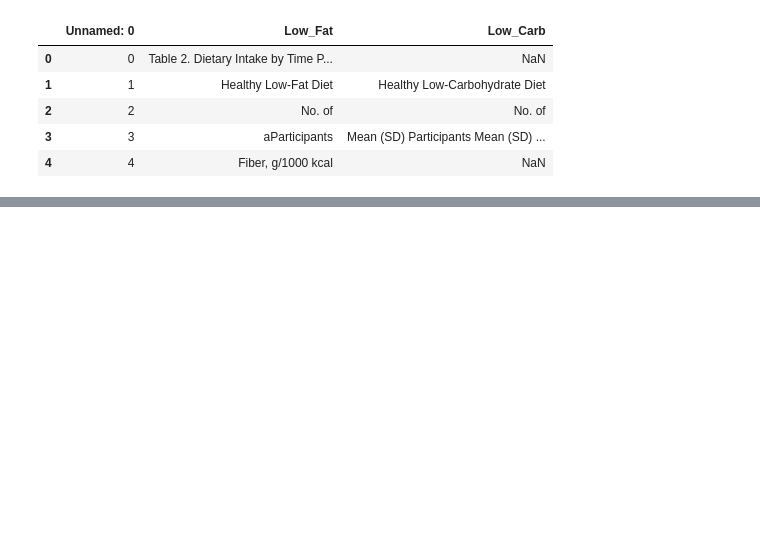
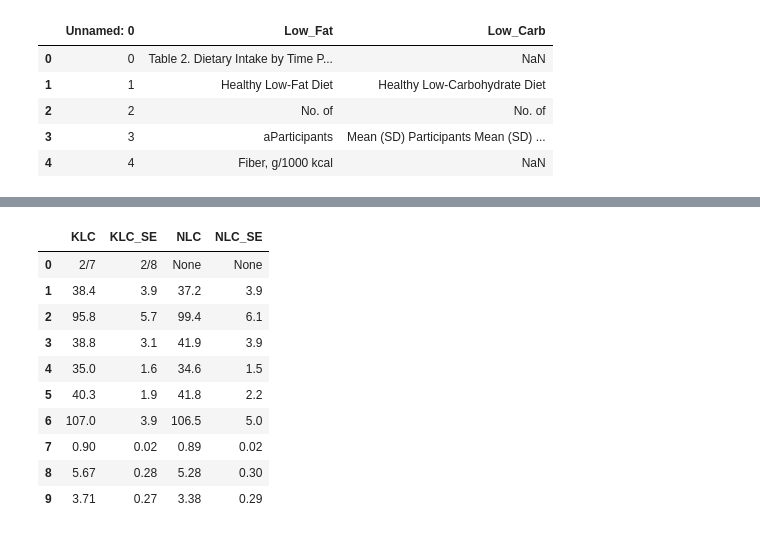
Before and after one commit to oas95/Dietary_Interventions_for_Insulin_Sensitivy_Project, a Jupyter notebook: PyDIonIS/data_cleaning.ipynb, the cells around one changed output, grey strips where cells are left out. Cells and saved outputs as stored; diff of their text form; code cells hidden in the pictures; blank space fills up the shorter version.

```diff
--- a/PyDIonIS/data_cleaning.ipynb
+++ b/PyDIonIS/data_cleaning.ipynb
@@ -182,0 +263,4 @@ LowFat = LowFat.drop([3, 4, 5, 6, 7])
+# %%
+JoAnthro_df = pd.read_csv('../PyDIonIS/Data/Johnston06_Data/Anthro_Table.csv')
+JoDI_df = pd.read_csv('../PyDIonIS/Data/Johnston06_Data/DietaryIntake_Table.csv')
+JoMeta_df = pd.read_csv('../PyDIonIS/Data/Johnston06_Data/MetaPhysio_Table.csv')
@@ -182,0 +278,12 @@ LowFat = LowFat.drop([3, 4, 5, 6, 7])
+# %%
+#Renaming
+JoAnthro_df.rename(columns= { 'Unnamed: 0' : 'Variable',
+                       'KLC diet group NLC diet group': 'KLC',
+                       'Unnamed: 1' : 'drop',
+                       'HDL cholesterol concentrations fell 9% during the 6-wk trial in' : 'drop2'
+                       },
+             inplace=True)
+#Dropping Columns
+JoAnthro_df = JoAnthro_df.drop(columns= ['Unnamed: 0.1', 'drop', 'drop2'])
+#Splitting Information to new Columns
+JoAnthro_df
@@ -182,0 +308,32 @@ LowFat = LowFat.drop([3, 4, 5, 6, 7])
+# %%
+#Splitting Information to new Columns
+Jo_split = JoAnthro_df.KLC.str.split(" ", expand=True)
+Jo_split
+#Renaming split Df
+Jo_split.rename(columns= {0 : 'KLC',
+                             1 : 'KLC_SE',
+                             2 : 'NLC',
+                             3 : 'NLC_SE'
+                       },
+             inplace=True)
+#Updating values/strings
+Jo_split.loc[3,['NLC']] = ['37.2']
+Jo_split.loc[3,['NLC_SE']] = ['3.9']
+#Dropping Columns
+Jo_split = Jo_split.drop(columns=[4])
+#Dropping Rows
+Jo_split = Jo_split.drop([0, 1, 4, 11, 14, 16, 18, 21, 22, 23, 24, 25]).reset_index(drop=True)
+
+Jo_split.head(10)
+# %% [output]
+|  | KLC | KLC_SE | NLC | NLC_SE |
+| 0 | 2/7 | 2/8 | None | None |
+| 1 | 38.4 | 3.9 | 37.2 | 3.9 |
+| 2 | 95.8 | 5.7 | 99.4 | 6.1 |
+| 3 | 38.8 | 3.1 | 41.9 | 3.9 |
+| 4 | 35.0 | 1.6 | 34.6 | 1.5 |
+| 5 | 40.3 | 1.9 | 41.8 | 2.2 |
+| 6 | 107.0 | 3.9 | 106.5 | 5.0 |
+| 7 | 0.90 | 0.02 | 0.89 | 0.02 |
+| 8 | 5.67 | 0.28 | 5.28 | 0.30 |
+| 9 | 3.71 | 0.27 | 3.38 | 0.29 |
```
Also changed, not shown: parts of 18 cells of this notebook, 8 other files.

Your task:
With the pictures omitted, print each line of the data above precisely as given.

Result for this task:
Before and after one commit to oas95/Dietary_Interventions_for_Insulin_Sensitivy_Project, a Jupyter notebook: PyDIonIS/data_cleaning.ipynb, the cells around one changed output, grey strips where cells are left out. Cells and saved outputs as stored; diff of their text form; code cells hidden in the pictures; blank space fills up the shorter version.

```diff
--- a/PyDIonIS/data_cleaning.ipynb
+++ b/PyDIonIS/data_cleaning.ipynb
@@ -182,0 +263,4 @@ LowFat = LowFat.drop([3, 4, 5, 6, 7])
+# %%
+JoAnthro_df = pd.read_csv('../PyDIonIS/Data/Johnston06_Data/Anthro_Table.csv')
+JoDI_df = pd.read_csv('../PyDIonIS/Data/Johnston06_Data/DietaryIntake_Table.csv')
+JoMeta_df = pd.read_csv('../PyDIonIS/Data/Johnston06_Data/MetaPhysio_Table.csv')
@@ -182,0 +278,12 @@ LowFat = LowFat.drop([3, 4, 5, 6, 7])
+# %%
+#Renaming
+JoAnthro_df.rename(columns= { 'Unnamed: 0' : 'Variable',
+                       'KLC diet group NLC diet group': 'KLC',
+                       'Unnamed: 1' : 'drop',
+                       'HDL cholesterol concentrations fell 9% during the 6-wk trial in' : 'drop2'
+                       },
+             inplace=True)
+#Dropping Columns
+JoAnthro_df = JoAnthro_df.drop(columns= ['Unnamed: 0.1', 'drop', 'drop2'])
+#Splitting Information to new Columns
+JoAnthro_df
@@ -182,0 +308,32 @@ LowFat = LowFat.drop([3, 4, 5, 6, 7])
+# %%
+#Splitting Information to new Columns
+Jo_split = JoAnthro_df.KLC.str.split(" ", expand=True)
+Jo_split
+#Renaming split Df
+Jo_split.rename(columns= {0 : 'KLC',
+                             1 : 'KLC_SE',
+                             2 : 'NLC',
+                             3 : 'NLC_SE'
+                       },
+             inplace=True)
+#Updating values/strings
+Jo_split.loc[3,['NLC']] = ['37.2']
+Jo_split.loc[3,['NLC_SE']] = ['3.9']
+#Dropping Columns
+Jo_split = Jo_split.drop(columns=[4])
+#Dropping Rows
+Jo_split = Jo_split.drop([0, 1, 4, 11, 14, 16, 18, 21, 22, 23, 24, 25]).reset_index(drop=True)
+
+Jo_split.head(10)
+# %% [output]
+|  | KLC | KLC_SE | NLC | NLC_SE |
+| 0 | 2/7 | 2/8 | None | None |
+| 1 | 38.4 | 3.9 | 37.2 | 3.9 |
+| 2 | 95.8 | 5.7 | 99.4 | 6.1 |
+| 3 | 38.8 | 3.1 | 41.9 | 3.9 |
+| 4 | 35.0 | 1.6 | 34.6 | 1.5 |
+| 5 | 40.3 | 1.9 | 41.8 | 2.2 |
+| 6 | 107.0 | 3.9 | 106.5 | 5.0 |
+| 7 | 0.90 | 0.02 | 0.89 | 0.02 |
+| 8 | 5.67 | 0.28 | 5.28 | 0.30 |
+| 9 | 3.71 | 0.27 | 3.38 | 0.29 |
```
Also changed, not shown: parts of 18 cells of this notebook, 8 other files.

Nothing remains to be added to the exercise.